Start of DATA RECORDS
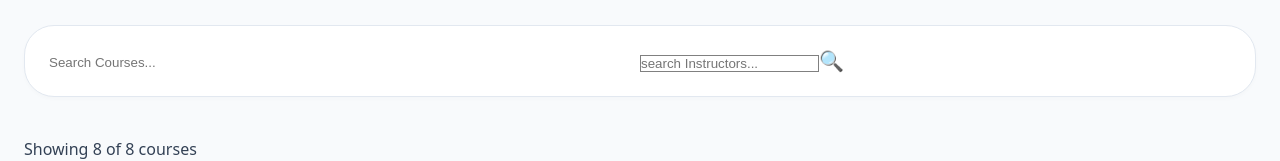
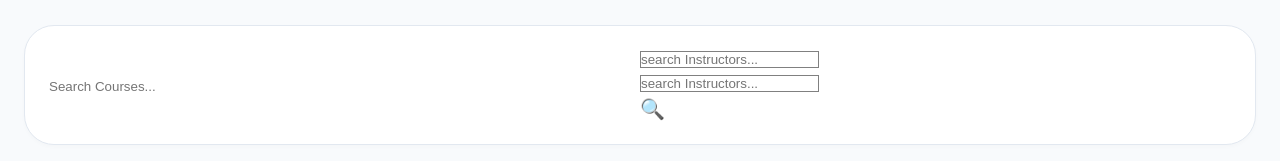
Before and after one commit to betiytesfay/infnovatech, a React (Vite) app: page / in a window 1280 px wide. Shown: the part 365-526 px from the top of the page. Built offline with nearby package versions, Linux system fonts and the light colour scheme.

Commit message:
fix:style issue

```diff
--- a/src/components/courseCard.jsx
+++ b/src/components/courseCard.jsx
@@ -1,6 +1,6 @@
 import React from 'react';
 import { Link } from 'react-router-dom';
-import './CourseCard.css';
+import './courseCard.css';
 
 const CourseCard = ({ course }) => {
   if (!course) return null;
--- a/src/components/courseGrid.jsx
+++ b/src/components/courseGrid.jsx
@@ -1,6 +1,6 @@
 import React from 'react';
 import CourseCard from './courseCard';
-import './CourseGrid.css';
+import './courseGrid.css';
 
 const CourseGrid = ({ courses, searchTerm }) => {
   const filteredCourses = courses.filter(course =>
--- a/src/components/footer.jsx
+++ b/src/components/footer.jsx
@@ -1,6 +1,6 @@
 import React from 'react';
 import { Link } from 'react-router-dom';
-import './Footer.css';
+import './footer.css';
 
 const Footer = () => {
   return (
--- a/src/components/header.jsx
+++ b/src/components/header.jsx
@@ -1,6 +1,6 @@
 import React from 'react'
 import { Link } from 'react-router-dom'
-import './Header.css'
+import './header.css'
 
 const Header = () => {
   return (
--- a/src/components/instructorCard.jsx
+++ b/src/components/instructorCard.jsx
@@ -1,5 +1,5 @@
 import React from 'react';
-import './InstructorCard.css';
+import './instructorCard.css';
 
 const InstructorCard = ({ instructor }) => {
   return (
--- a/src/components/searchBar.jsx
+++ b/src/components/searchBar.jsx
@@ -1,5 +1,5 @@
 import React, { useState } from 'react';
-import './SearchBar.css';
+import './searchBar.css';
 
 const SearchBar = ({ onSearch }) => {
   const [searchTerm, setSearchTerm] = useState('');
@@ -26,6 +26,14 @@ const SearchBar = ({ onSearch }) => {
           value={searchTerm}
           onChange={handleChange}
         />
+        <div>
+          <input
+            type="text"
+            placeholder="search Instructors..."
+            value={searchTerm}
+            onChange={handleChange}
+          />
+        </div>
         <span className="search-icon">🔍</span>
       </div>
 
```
End of DATA RECORDS
Start of DATA RECORDS
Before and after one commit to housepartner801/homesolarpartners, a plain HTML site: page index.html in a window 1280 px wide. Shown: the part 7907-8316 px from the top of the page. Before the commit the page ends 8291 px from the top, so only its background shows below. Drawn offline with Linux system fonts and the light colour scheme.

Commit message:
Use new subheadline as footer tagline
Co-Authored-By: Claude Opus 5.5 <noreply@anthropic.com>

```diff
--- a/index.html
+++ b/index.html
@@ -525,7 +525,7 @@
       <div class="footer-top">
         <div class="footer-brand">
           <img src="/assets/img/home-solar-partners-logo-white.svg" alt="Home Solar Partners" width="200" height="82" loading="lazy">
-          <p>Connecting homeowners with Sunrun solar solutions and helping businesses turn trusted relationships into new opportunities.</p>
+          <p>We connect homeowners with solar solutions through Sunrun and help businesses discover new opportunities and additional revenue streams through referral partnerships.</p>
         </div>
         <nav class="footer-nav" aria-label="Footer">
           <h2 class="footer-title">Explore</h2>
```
End of DATA RECORDS
Start of DATA RECORDS
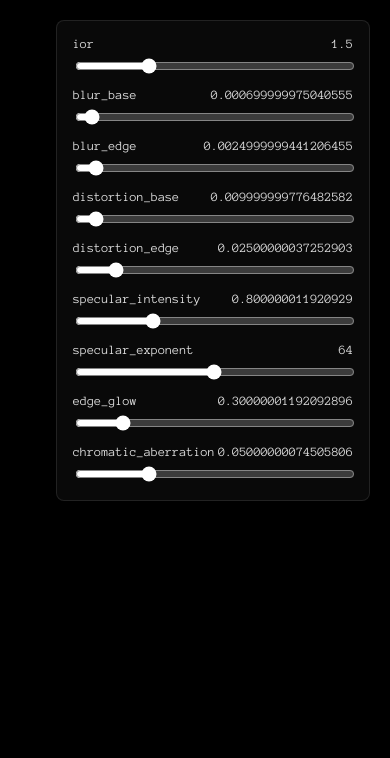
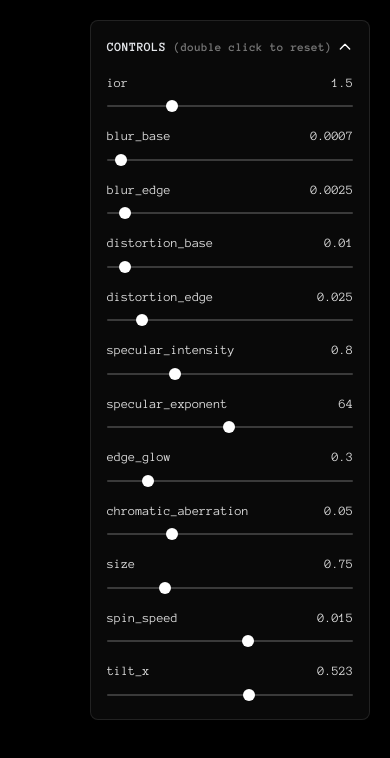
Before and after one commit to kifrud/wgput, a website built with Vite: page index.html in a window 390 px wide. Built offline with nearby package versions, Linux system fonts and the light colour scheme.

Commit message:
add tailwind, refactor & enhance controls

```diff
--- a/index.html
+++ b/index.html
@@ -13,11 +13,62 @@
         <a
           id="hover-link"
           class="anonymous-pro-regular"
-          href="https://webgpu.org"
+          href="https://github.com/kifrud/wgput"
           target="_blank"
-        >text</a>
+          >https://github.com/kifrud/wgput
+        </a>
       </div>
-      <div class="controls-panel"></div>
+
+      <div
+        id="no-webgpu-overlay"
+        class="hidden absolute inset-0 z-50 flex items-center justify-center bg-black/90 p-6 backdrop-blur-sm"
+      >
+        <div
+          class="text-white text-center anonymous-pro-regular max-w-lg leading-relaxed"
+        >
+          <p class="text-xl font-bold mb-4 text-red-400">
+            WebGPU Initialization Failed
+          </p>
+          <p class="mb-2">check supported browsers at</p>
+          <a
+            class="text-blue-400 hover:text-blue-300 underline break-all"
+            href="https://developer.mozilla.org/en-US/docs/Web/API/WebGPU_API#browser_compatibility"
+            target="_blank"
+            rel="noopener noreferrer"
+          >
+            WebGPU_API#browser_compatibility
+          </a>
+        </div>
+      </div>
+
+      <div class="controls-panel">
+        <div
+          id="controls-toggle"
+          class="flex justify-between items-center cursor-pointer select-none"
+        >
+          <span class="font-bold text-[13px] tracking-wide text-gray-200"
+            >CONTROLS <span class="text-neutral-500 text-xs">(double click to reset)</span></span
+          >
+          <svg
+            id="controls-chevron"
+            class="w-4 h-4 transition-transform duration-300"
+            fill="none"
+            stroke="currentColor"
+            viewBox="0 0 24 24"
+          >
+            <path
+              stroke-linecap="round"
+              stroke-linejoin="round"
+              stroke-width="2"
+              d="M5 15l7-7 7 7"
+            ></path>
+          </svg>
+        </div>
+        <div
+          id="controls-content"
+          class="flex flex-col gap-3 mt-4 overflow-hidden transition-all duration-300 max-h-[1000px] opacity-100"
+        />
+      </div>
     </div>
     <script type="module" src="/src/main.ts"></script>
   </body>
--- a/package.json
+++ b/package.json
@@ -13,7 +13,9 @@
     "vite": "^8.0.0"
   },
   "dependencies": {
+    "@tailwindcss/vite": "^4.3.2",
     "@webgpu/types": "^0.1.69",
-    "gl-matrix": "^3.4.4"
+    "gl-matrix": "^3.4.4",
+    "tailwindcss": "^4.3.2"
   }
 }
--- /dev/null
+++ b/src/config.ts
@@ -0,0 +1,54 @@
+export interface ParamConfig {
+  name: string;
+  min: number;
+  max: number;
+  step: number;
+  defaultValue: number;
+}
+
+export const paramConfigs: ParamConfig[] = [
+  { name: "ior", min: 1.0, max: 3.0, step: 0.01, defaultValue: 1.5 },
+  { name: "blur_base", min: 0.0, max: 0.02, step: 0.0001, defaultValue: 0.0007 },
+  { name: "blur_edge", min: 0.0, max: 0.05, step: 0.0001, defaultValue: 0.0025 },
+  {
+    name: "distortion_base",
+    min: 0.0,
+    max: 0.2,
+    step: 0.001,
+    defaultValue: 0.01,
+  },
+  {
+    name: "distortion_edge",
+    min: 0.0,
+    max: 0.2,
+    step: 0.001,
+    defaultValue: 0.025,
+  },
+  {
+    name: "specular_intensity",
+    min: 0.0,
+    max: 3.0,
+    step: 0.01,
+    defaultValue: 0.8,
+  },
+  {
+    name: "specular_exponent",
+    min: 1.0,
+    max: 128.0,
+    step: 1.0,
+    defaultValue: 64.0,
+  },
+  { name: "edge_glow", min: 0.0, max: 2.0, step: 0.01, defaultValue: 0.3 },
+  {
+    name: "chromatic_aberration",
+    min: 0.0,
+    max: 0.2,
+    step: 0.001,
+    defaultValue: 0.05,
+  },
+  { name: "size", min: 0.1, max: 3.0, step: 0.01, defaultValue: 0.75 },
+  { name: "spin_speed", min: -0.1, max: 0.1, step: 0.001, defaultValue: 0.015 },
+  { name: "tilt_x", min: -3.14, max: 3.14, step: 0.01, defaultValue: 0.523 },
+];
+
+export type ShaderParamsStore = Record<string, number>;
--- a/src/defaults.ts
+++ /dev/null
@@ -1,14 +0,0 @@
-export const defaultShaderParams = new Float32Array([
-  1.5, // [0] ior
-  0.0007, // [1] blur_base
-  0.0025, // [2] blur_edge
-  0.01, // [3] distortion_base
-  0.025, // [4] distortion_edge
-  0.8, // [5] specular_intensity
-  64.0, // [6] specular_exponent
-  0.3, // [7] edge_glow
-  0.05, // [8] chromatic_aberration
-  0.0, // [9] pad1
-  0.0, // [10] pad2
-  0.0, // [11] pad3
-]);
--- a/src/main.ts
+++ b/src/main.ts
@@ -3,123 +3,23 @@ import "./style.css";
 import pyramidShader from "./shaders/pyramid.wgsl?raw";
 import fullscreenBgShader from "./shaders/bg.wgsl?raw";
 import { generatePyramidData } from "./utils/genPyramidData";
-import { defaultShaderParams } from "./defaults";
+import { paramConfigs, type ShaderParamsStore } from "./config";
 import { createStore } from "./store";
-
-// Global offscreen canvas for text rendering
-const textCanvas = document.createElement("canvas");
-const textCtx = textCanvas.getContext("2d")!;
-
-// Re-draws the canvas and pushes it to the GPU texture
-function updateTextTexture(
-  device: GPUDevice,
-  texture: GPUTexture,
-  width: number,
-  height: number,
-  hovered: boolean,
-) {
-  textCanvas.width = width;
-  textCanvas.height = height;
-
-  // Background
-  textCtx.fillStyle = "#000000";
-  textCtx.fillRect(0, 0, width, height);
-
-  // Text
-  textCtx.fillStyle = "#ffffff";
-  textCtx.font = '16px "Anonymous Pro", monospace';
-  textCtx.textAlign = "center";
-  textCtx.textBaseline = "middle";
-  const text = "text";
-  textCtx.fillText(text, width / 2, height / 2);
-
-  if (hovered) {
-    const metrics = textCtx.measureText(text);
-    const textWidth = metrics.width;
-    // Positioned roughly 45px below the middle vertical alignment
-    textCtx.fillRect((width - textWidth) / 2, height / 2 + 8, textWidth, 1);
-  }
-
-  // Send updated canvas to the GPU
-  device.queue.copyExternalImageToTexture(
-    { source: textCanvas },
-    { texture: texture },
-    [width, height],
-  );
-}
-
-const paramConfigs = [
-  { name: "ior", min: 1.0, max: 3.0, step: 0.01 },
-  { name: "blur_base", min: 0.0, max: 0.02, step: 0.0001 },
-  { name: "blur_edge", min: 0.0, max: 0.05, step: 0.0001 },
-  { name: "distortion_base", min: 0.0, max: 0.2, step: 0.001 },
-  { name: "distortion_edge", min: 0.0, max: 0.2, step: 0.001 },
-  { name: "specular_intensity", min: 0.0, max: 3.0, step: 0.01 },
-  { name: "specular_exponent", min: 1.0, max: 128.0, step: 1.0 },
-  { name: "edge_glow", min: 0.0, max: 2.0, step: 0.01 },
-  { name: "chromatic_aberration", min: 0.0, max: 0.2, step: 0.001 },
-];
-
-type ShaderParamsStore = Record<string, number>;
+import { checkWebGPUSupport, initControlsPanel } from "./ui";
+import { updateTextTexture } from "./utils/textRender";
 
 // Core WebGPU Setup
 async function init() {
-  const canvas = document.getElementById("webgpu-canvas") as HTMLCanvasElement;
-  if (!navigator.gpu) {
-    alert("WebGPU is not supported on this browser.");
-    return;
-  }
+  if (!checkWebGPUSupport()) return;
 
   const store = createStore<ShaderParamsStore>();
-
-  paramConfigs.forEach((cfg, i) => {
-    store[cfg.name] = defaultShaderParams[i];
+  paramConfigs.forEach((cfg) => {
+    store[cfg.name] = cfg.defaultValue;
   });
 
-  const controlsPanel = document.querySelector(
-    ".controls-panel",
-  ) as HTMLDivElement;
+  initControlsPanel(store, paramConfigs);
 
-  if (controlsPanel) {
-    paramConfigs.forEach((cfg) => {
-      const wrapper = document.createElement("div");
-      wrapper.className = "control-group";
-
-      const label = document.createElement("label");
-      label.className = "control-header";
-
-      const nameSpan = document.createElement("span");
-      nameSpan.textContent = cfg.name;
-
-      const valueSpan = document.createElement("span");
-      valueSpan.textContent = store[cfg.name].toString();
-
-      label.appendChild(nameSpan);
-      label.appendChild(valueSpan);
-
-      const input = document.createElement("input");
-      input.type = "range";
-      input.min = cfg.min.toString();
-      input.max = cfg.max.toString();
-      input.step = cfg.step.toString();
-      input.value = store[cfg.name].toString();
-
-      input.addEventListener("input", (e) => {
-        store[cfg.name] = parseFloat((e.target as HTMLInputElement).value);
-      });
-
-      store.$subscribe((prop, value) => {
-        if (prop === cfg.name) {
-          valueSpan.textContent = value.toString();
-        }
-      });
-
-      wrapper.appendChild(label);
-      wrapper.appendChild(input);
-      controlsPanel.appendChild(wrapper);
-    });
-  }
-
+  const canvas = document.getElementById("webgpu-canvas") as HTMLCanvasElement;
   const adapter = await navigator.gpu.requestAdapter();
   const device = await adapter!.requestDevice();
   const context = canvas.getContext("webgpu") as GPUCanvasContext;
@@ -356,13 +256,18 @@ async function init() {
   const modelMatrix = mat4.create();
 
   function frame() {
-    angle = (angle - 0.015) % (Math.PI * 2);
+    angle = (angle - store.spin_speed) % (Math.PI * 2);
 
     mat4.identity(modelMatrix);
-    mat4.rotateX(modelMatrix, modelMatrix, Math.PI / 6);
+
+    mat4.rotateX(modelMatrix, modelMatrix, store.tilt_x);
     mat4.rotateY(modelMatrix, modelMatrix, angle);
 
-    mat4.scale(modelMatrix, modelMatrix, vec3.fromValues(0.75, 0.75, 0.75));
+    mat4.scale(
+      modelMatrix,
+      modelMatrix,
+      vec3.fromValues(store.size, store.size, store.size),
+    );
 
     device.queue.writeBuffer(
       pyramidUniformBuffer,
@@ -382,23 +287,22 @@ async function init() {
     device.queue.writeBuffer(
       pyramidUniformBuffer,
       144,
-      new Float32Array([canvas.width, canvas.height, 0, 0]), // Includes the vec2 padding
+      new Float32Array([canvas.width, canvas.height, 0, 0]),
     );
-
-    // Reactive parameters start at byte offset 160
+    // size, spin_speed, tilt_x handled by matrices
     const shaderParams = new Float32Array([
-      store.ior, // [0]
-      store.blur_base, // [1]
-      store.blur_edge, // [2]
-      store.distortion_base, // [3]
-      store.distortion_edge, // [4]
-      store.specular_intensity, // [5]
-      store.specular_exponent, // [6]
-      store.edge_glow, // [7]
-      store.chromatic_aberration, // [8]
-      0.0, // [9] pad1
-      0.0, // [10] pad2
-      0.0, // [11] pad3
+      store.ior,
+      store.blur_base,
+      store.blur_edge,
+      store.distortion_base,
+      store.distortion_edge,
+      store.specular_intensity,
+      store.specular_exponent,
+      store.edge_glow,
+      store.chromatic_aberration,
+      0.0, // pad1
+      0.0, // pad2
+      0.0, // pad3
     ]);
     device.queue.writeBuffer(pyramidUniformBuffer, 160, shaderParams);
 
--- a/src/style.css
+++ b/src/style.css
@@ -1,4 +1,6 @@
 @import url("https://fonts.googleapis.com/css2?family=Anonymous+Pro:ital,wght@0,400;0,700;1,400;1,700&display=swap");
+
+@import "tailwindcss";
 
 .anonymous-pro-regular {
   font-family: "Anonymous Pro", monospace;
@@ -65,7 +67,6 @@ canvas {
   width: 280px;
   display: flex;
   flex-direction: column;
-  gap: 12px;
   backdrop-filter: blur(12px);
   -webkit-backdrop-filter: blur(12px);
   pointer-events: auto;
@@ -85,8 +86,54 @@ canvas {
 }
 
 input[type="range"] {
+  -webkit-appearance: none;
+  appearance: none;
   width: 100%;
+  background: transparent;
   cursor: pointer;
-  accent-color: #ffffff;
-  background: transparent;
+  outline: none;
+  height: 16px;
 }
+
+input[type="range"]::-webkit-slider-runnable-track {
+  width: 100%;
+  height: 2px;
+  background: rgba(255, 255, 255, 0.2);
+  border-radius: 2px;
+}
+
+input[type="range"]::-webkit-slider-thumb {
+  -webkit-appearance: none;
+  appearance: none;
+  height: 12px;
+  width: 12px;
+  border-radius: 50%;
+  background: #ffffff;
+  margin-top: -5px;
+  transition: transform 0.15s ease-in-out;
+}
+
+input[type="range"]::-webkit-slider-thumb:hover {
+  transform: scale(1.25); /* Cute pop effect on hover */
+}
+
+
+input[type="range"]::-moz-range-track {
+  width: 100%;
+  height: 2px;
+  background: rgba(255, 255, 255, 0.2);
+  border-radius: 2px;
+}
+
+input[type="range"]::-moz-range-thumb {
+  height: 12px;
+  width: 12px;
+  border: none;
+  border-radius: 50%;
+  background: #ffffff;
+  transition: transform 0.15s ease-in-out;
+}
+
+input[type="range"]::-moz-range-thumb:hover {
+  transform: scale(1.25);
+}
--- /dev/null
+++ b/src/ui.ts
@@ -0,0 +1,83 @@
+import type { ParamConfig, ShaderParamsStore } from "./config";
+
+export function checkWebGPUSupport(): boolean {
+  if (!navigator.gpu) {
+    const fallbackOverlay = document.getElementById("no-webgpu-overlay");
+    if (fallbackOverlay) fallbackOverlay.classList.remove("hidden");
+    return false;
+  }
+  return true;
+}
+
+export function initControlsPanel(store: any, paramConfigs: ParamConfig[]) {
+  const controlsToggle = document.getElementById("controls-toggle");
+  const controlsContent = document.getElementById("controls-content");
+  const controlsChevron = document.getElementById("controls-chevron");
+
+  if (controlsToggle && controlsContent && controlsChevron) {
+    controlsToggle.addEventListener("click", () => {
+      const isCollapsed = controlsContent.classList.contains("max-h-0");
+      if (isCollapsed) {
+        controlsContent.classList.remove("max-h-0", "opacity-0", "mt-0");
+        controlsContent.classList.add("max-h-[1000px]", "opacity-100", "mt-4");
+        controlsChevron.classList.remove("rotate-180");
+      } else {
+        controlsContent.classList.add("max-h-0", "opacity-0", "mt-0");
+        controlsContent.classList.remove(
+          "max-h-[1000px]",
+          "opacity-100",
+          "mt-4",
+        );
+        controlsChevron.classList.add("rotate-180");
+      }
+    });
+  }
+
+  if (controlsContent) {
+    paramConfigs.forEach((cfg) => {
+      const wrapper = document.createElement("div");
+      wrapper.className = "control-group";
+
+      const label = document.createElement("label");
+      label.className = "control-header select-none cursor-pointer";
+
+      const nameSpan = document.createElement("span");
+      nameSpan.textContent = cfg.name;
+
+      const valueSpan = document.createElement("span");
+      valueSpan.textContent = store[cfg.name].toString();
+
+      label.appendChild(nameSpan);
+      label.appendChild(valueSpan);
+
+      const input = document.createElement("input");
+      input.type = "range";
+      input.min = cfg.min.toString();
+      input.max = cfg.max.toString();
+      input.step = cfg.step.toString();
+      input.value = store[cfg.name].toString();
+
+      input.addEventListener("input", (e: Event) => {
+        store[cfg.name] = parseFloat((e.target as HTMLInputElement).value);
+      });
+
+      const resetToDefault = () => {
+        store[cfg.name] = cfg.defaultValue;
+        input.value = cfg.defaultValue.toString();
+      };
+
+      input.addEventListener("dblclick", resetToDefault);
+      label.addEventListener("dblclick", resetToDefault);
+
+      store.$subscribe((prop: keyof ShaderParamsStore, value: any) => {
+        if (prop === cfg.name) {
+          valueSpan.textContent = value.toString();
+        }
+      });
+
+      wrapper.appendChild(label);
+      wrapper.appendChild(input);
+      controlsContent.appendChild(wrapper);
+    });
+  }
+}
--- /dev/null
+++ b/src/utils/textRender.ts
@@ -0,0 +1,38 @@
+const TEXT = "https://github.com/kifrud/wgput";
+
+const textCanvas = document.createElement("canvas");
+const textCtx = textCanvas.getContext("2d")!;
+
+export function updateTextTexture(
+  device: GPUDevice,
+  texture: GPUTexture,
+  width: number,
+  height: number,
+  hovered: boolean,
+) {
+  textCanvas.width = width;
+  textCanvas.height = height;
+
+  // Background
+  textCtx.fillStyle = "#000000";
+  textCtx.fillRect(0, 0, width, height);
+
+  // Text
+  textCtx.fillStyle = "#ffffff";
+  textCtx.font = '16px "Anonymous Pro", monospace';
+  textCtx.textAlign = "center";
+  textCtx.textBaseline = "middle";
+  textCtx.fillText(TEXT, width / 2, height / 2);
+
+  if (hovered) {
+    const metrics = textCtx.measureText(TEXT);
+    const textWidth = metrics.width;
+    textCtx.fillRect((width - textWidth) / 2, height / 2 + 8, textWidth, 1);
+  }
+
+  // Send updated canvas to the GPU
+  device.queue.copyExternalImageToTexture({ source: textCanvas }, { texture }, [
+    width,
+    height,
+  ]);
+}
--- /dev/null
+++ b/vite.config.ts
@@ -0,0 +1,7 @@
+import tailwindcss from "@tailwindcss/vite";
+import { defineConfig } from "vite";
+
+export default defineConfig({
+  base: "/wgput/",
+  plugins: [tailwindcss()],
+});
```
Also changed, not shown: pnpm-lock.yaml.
End of DATA RECORDS
ASSIGNED TASK: Look through the entries and work out how many lines have the word "paramConfigs" in them; reply with that number only.

TASK ANSWER: 9